What to work on: Track down every line below that holds "page" and copy it.

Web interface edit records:

━━━

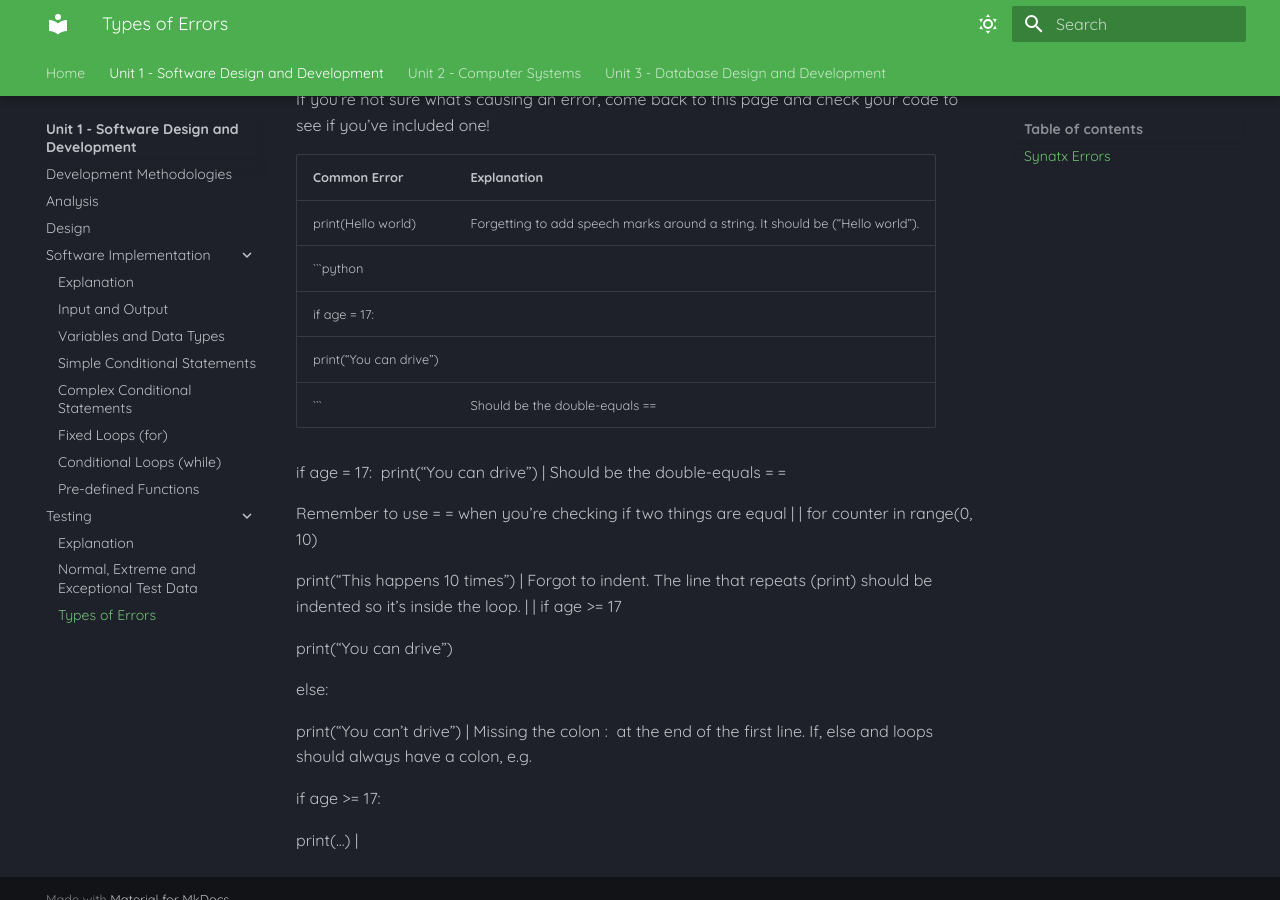
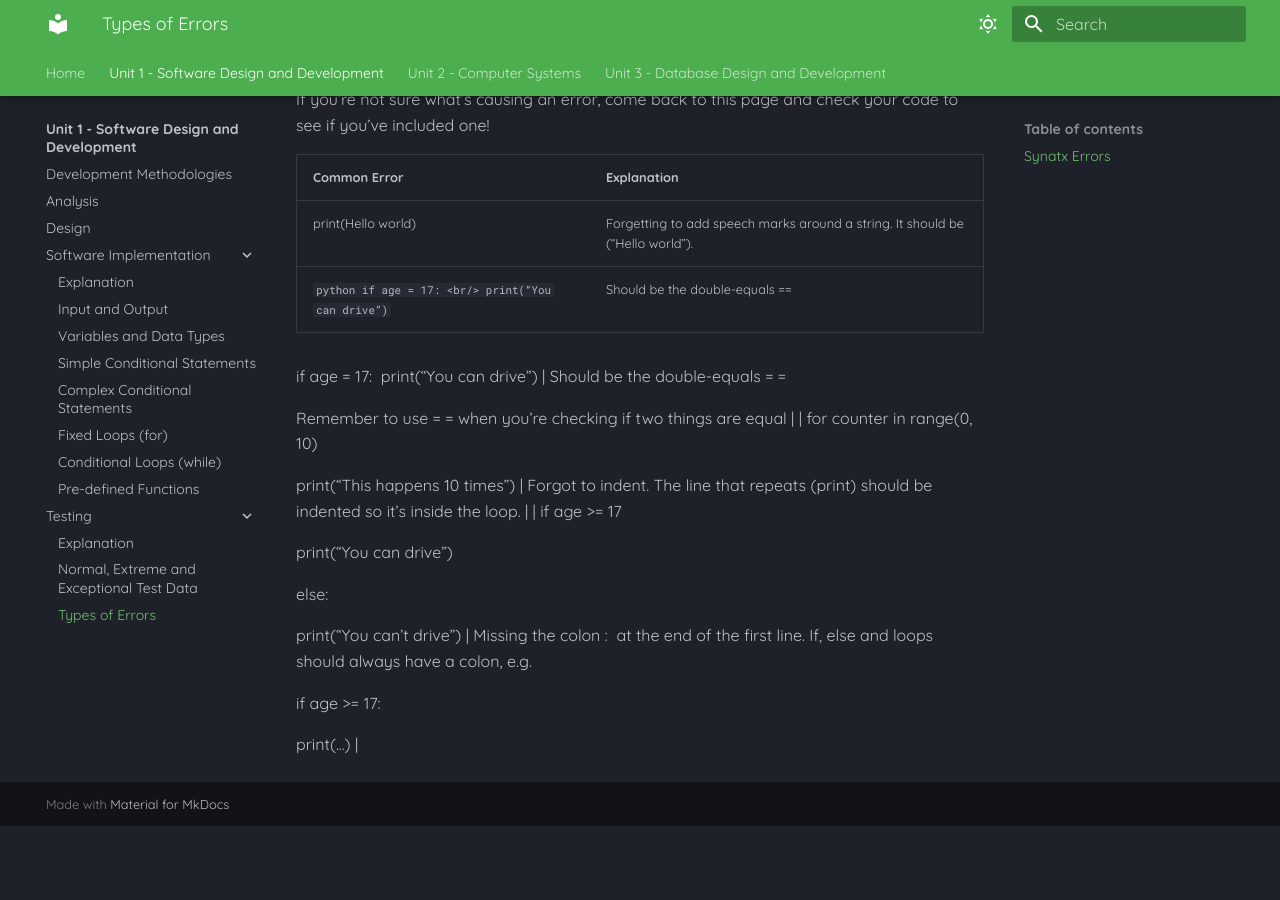
Before and after one commit to Mr-Wood-CS/National-5-CS, an MkDocs documentation site: the page built from docs/SDD/5.2-Types-of-Errors.md, in a window 1280 px wide and 900 px high, scrolled down 950 px. Built offline with MkDocs 1.6.1 and Material for MkDocs 9.7.7, drawn with Linux system fonts in a browser that asks for light colours; after the commit the page ends 1776 px from its top, so only the background shows below that.

````diff
--- a/docs/SDD/5.2-Types-of-Errors.md
+++ b/docs/SDD/5.2-Types-of-Errors.md
@@ -39,10 +39,7 @@ If you’re not sure what’s causing an error, come back to this page and check
 | Common Error                                | Explanation                                                                   |
 | ------------------------------------------- | ----------------------------------------------------------------------------- |
 | print(Hello world)                          | Forgetting to add speech marks around a string. It should be (“Hello world”). |
-| ```python
-|   if age = 17: <br/> |
-|   print(“You can drive”)|
-| ```              | Should be the double-equals ==                                                |
+| ```python if age = 17: <br/> print(“You can drive”)``` | Should be the double-equals ==                                                |
 
 
 
````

━━━

Reply:
Before and after one commit to Mr-Wood-CS/National-5-CS, an MkDocs documentation site: the page built from docs/SDD/5.2-Types-of-Errors.md, in a window 1280 px wide and 900 px high, scrolled down 950 px. Built offline with MkDocs 1.6.1 and Material for MkDocs 9.7.7, drawn with Linux system fonts in a browser that asks for light colours; after the commit the page ends 1776 px from its top, so only the background shows below that.
@@ -39,10 +39,7 @@ If you’re not sure what’s causing an error, come back to this page and check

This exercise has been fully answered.